*WHAT YOU WILL DO*:
State how many lines in the listing include the word "local", and give no other text.

*DATA PROVIDED*:
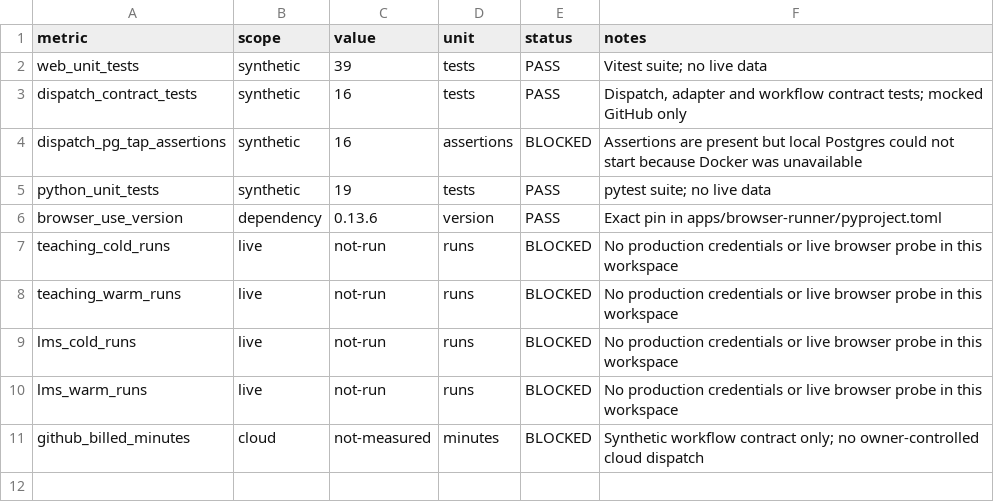
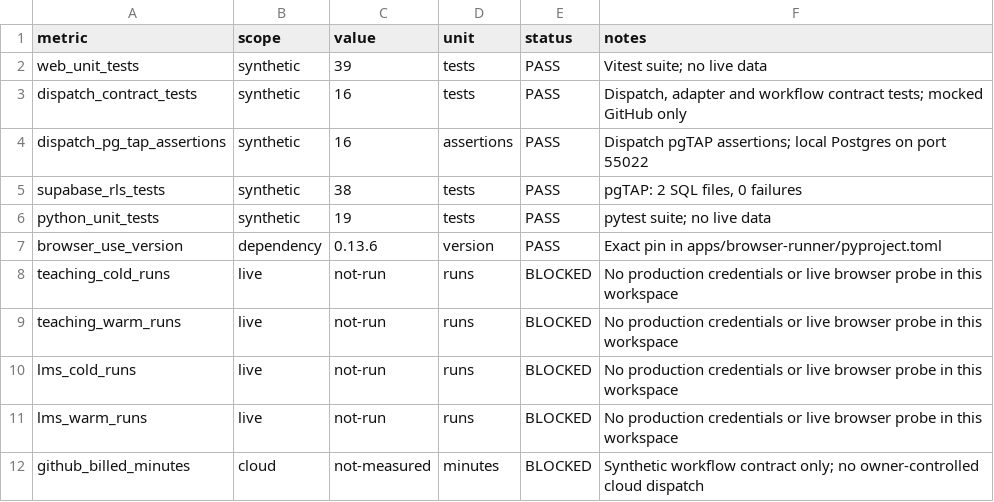
Before and after one commit to Banhtalon/mindx-review-bot, a CSV file: docs/evidence/spike-0/metrics.csv, drawn as a sheet.

Commit message:
docs: record local RLS verification

```diff
--- a/docs/evidence/spike-0/metrics.csv
+++ b/docs/evidence/spike-0/metrics.csv
@@ -3,3 +3,4 @@ web_unit_tests,synthetic,39,tests,PASS,"Vitest suite; no live data"
 dispatch_contract_tests,synthetic,16,tests,PASS,"Dispatch, adapter and workflow contract tests; mocked GitHub only"
-dispatch_pg_tap_assertions,synthetic,16,assertions,BLOCKED,"Assertions are present but local Postgres could not start because Docker was unavailable"
+dispatch_pg_tap_assertions,synthetic,16,assertions,PASS,"Dispatch pgTAP assertions; local Postgres on port 55022"
+supabase_rls_tests,synthetic,38,tests,PASS,"pgTAP: 2 SQL files, 0 failures"
 python_unit_tests,synthetic,19,tests,PASS,"pytest suite; no live data"
```
Also changed, not shown: 5 other files.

*RESULT FOR THIS EXERCISE*:
3